The Dirty R is the little green icon in BlackBerry Messenger that shows your message has been read, but you never get a reply. It’s easy to take this personally, depending on the message; “Why are you ignoring me? Was what I said not important? Not interesting? Are you too busy to deal with me? What is it that takes precedent over me?” Sure, those questions might seem like clingy and oversensitive, but they’re entirely natural reactions, especially if your message prompted some kind of reply.
BlackBerry has long been an enabler for the “always on, always connected” lifestyle, and that has drastically changed our expectations for responsiveness. This spans well beyond innocuous chats over BBM, and into corporate employees that are effectively on-call late into the evening thanks to BlackBerry devices. When communicating regularly with people that are equally tied to their phones, a ten minute delay in a response can feel like an eternity.
Read receipt is a feature that has proliferated throughout instant messaging clients across the mobile sphere, and shaping the way everybody deals with instant messages. As we’ve gone over in today’s Talk Mobile conversation, turning off notifications and realizing that expectation doesn’t equate to obligation can help cope with these relatively new situations, but they don’t solve them by any means. Voluntarily unplugging oneself may be a necessity to keep focus, but it also defuses the whole point of instant messaging - we're on the messaging platforms to increase our availability, not decrease it. You can keep your own expectations for responsiveness lower and reasonable, but all you’re doing there is hoping that others reciprocate.

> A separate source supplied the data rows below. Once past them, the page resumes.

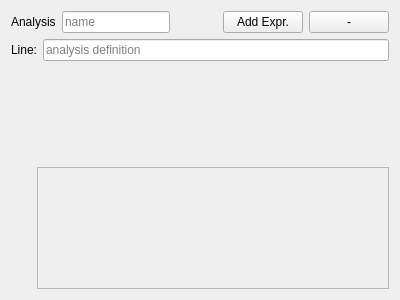
The window that spicetools/bench/analysis.ui (mdavidsaver/spicetools) describes before a commit, drawn with Qt 5.
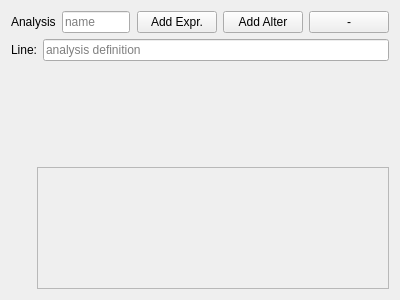
The same window after the commit.

Commit message: add alter command

Patch:
```diff
--- a/spicetools/bench/analysis.ui
+++ b/spicetools/bench/analysis.ui
@@ -50,6 +50,13 @@
        </property>
       </widget>
      </item>
+     <item>
+      <widget class="QPushButton" name="btnAlter">
+       <property name="text">
+        <string>Add Alter</string>
+       </property>
+      </widget>
+     </item>
      <item>
       <widget class="QPushButton" name="btnDel">
        <property name="text">
```
The commit also changes 10 other files.
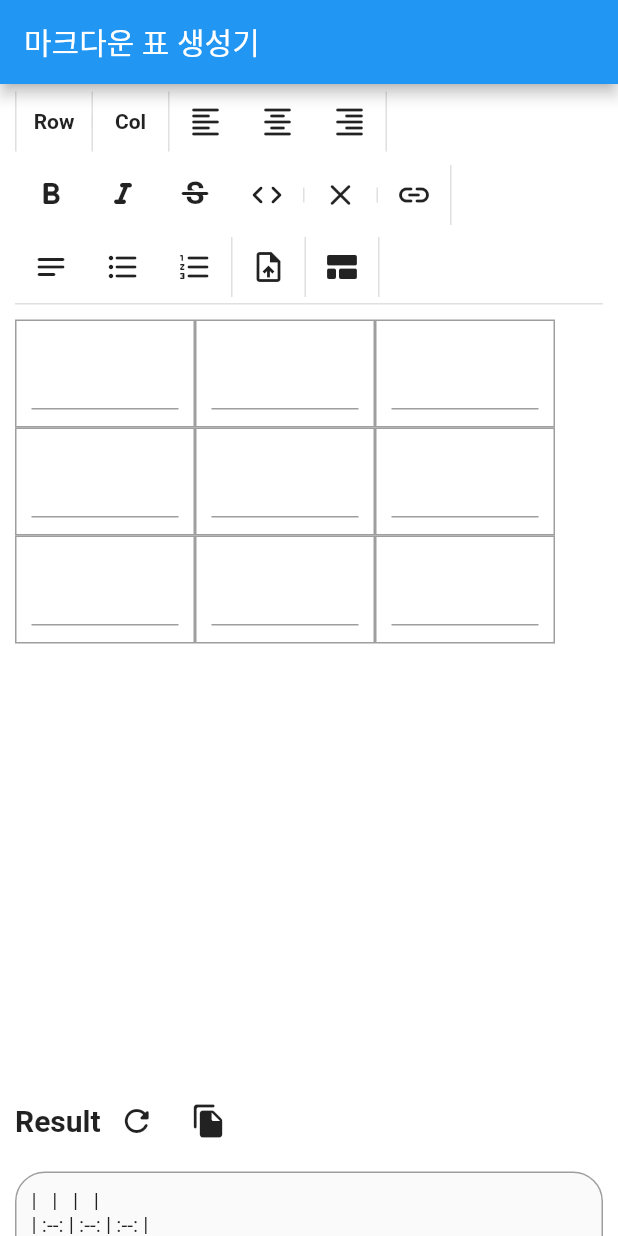
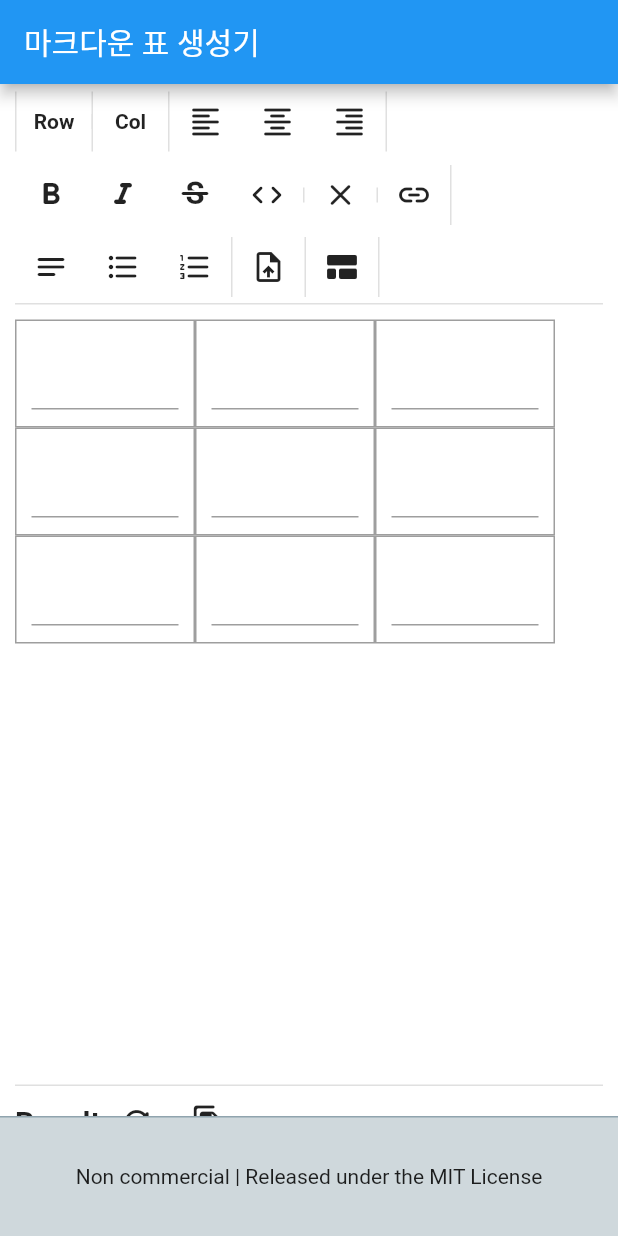
Before and after one commit to cyj893/MarkdownTableGenerator, a Flutter app: the screen it shows after launch, on a phone screen of 412 x 824 dp. Run offline on Flutter 3.47's test engine with Material 2 defaults, Android fonts, the phone set to English and light mode, and no system bars; our stand-ins replace cross_file, file_picker; missing offline and left inert: adaptive_scrollbar, cp949, desktop_drop; Roboto replaces fonts that are missing (D2Coding).

Commit message:
add description container

```diff
--- /dev/null
+++ b/lib/description_container.dart
@@ -0,0 +1,27 @@
+import 'package:flutter/material.dart';
+
+class DescriptionContainer extends StatelessWidget {
+
+  const DescriptionContainer({
+    Key? key,
+  }) : super(key: key);
+
+  @override
+  Widget build(BuildContext context) {
+    return Container(
+      decoration: BoxDecoration(
+        color: Colors.blueGrey[100],
+        border: Border(top: BorderSide(color: Colors.blueGrey[300]!)),
+      ),
+      width: MediaQuery.of(context).size.width,
+      height: 80,
+      child: Column(
+        mainAxisAlignment: MainAxisAlignment.center,
+        children: const [
+          Text("Non commercial | Released under the MIT License"),
+        ],
+      ),
+    );
+  }
+
+}
--- a/lib/my_home_page.dart
+++ b/lib/my_home_page.dart
@@ -1,4 +1,5 @@
 import 'package:flutter/material.dart';
+import 'package:markdown_table_generator/description_container.dart';
 
 import 'my_div.dart';
 import 'table_manager/table_helper.dart';
@@ -31,7 +32,10 @@ class _MyHomePageState extends State<MyHomePage> {
       appBar: AppBar(
         title: const Text("마크다운 표 생성기", style: TextStyle(fontFamily: "D2Coding"),),
       ),
-      body: Padding(
+      body: Column(
+        children: [
+          Expanded(
+            child: Padding(
               padding: const EdgeInsets.only(left: 10, right: 10),
               child: SingleChildScrollView(
                 child: Column(
@@ -47,11 +51,17 @@ class _MyHomePageState extends State<MyHomePage> {
                       child: tableHelper.tableManager!,
                     ),
                     const SizedBox(height: 10,),
+                    horizontalDiv(MediaQuery.of(context).size.width),
                     const ShowRes(),
+                    const SizedBox(height: 10,),
                   ],
                 ),
               ),
             ),
+          ),
+          const DescriptionContainer(),
+        ],
+      ),
     );
   }
 }
```
Lines whose indentation alone changed are shown as unchanged.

How do you guys deal with the Dirty R? Do you skip reading your BBM messages to avoid leaving one? Do you keep needling people for a response when they give you one? How much will BBM going cross-platform affect people’s expectations for responsiveness? Is there a way read receipts could be tweaked to avoid this issue altogether?